A BURRAWANG garden has been listed among the world’s most beautiful by well-known horticulturalist and author Holly Kerr Forsyth.
Bruce Rosenberg’s garden at “Yarrawa” features with celebrating gardens from around the world such as Sissinghurst Castle (UK) and Monticello, the home of the third United States president, Thomas Jefferson, in Dr Kerr Forsyth’s book, Gardens of Eden: The World’s Most Beautiful Gardens.
At the launch of the Australian Open Garden Scheme 2009/10 season for the Sydney region yesterday, Dr Kerr Forsyth praised the “Yarrawa” garden for capturing a “spirit of place”.
“The gardens I love best all possess a clear sense of place and are true to the landscape, the history and the culture in which they are set,” she said.
When Mr Rosenberg began the garden 15 years ago, the land was denuded of its native rainforest, known as “Yarrawa Brush”, she said.
Mr Rosenberg has since reinstated rainforest species at the entrance to the 1.8 hectare (4.5 acre) “Yarrawa” garden, including lilly pilly, sally wattle, coachwood and sassafras.
Swathes of hellebores and spring flowering bulbs, maple, birch, dogwood and magnolia trees, a vegetable garden and even citrus trees have been nurtured by Burrawang’s “deep, chocolate rich soil” and 1500mm a year of rain, Dr Kerr Forsyth said.

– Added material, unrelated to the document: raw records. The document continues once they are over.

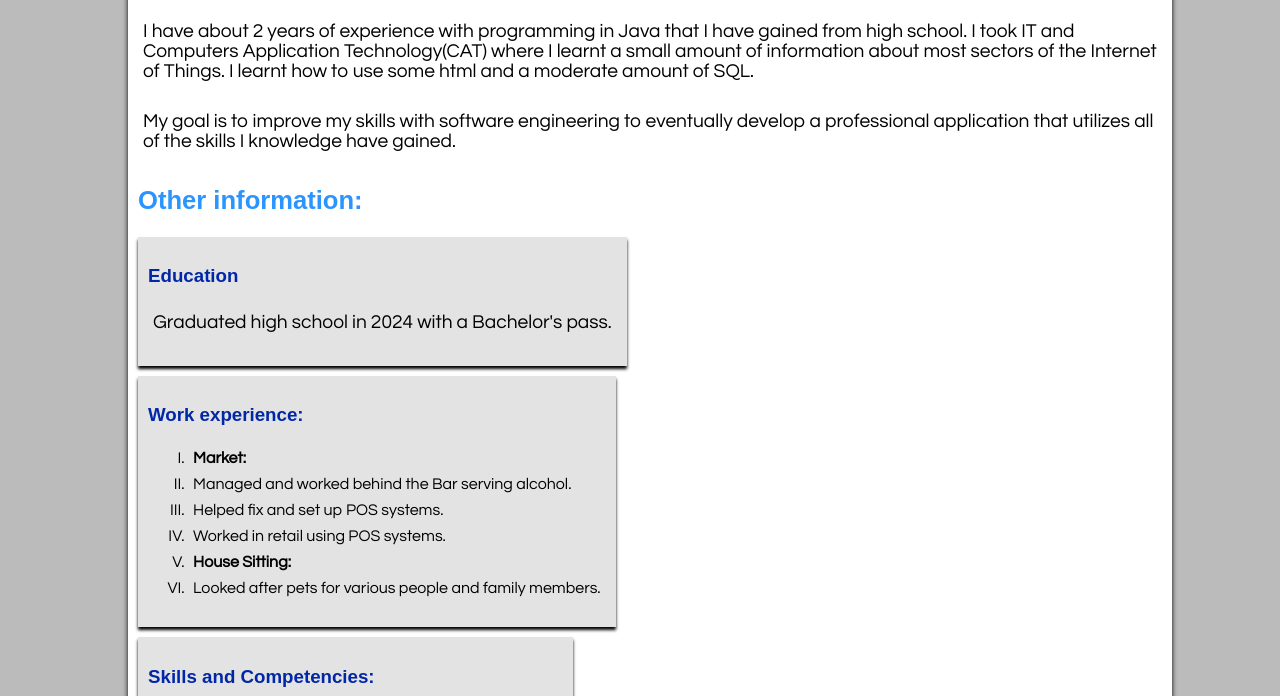
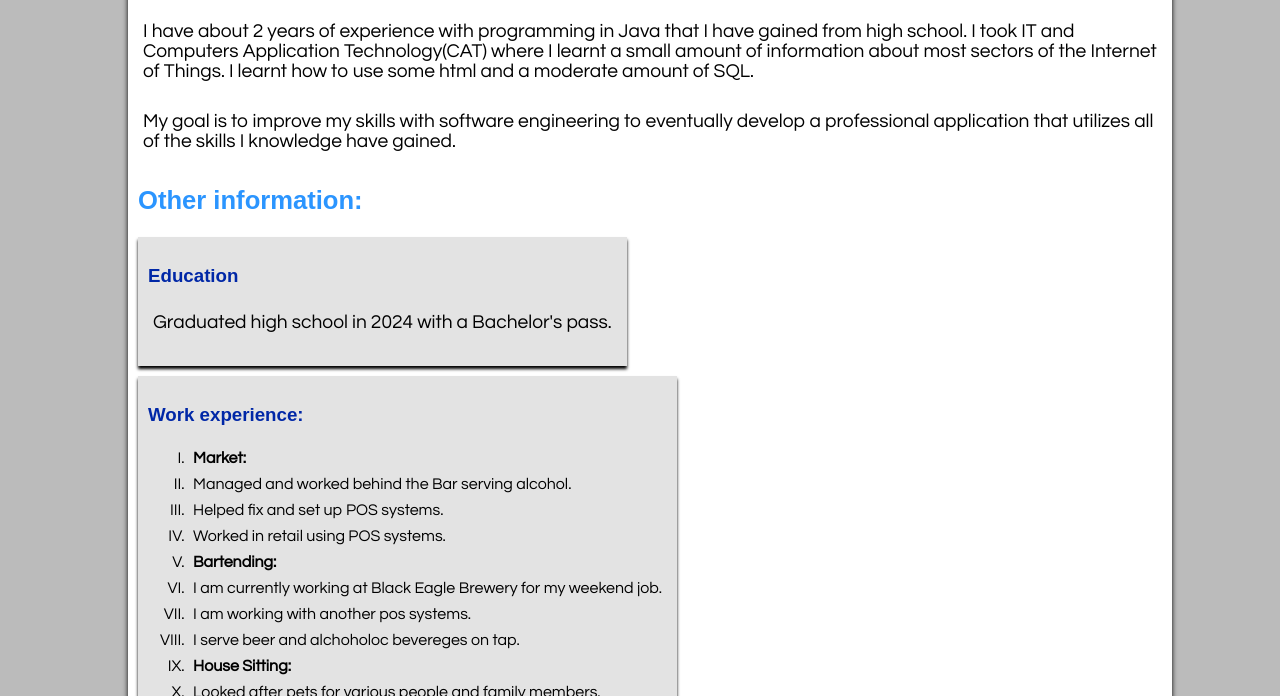
Before and after one commit to Cardinal117/myCv, a plain HTML site: page index.html in a window 1280 px wide. Shown: the part 256-952 px from the top of the page. Drawn offline with nearby package versions, Linux system fonts and the light colour scheme.

Commit message:
Update index.html

```diff
--- a/index.html
+++ b/index.html
@@ -61,6 +61,11 @@
       <li>Managed and worked behind the Bar serving alcohol.</li>
       <li>Helped fix and set up POS systems.</li>
       <li>Worked in retail using POS systems.</li>
+
+      <li><b>Bartending:</b></li>
+      <li>I am currently working at Black Eagle Brewery for my weekend job.</li>
+      <li>I am working with another pos systems.</li>
+      <li>I serve beer and alchoholoc bevereges on tap.</li>
 
       <li><b>House Sitting:</b></li>
       <li>Looked after pets for various people and family members.</li>
```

Sculptures are dotted around the garden, including a rainforest spider-web created by a 14-year-old sculptor.
Australia’s Open Garden Scheme CEO, Neil Robertson, described Mr Rosenberg’s garden as “a tour de force”.
But Mr Rosenberg was modest about his achievement, telling guests that he was worried about the “rough edges and weeds” until he realised that the visitors would be fellow gardeners who would understand.
“No one would mistake Yarrawa for Sissinghurst,” he said.
Mr Rosenberg has opened his garden to the public as part of Australia’s Open Garden Scheme for many years.
The not-for-profit scheme promotes knowledge of and pleasure in gardens and gardening by opening Australia’s most inspiring private gardens to the public.
Since the scheme began in 1997, more than 4 million adults have visited open gardens in all states of Australia and the scheme has raised $4.5 million for charities chosen by the garden owners.
Mr Robertston said following floods in Northern NSW and Queensland and bushfires in Victoria, AOG had established a National Garden Renewal fund which will to help gardeners to maintain their gardens through tough times. AOG has also donated $80,000 to Victorian bushfire victims, with the help of a successful Mother’s Day open day at Dame Elisabeth Murdoch’s Cruden Farm.
For more information about Australia’s Open Gardens visit www.opengarden.org.au.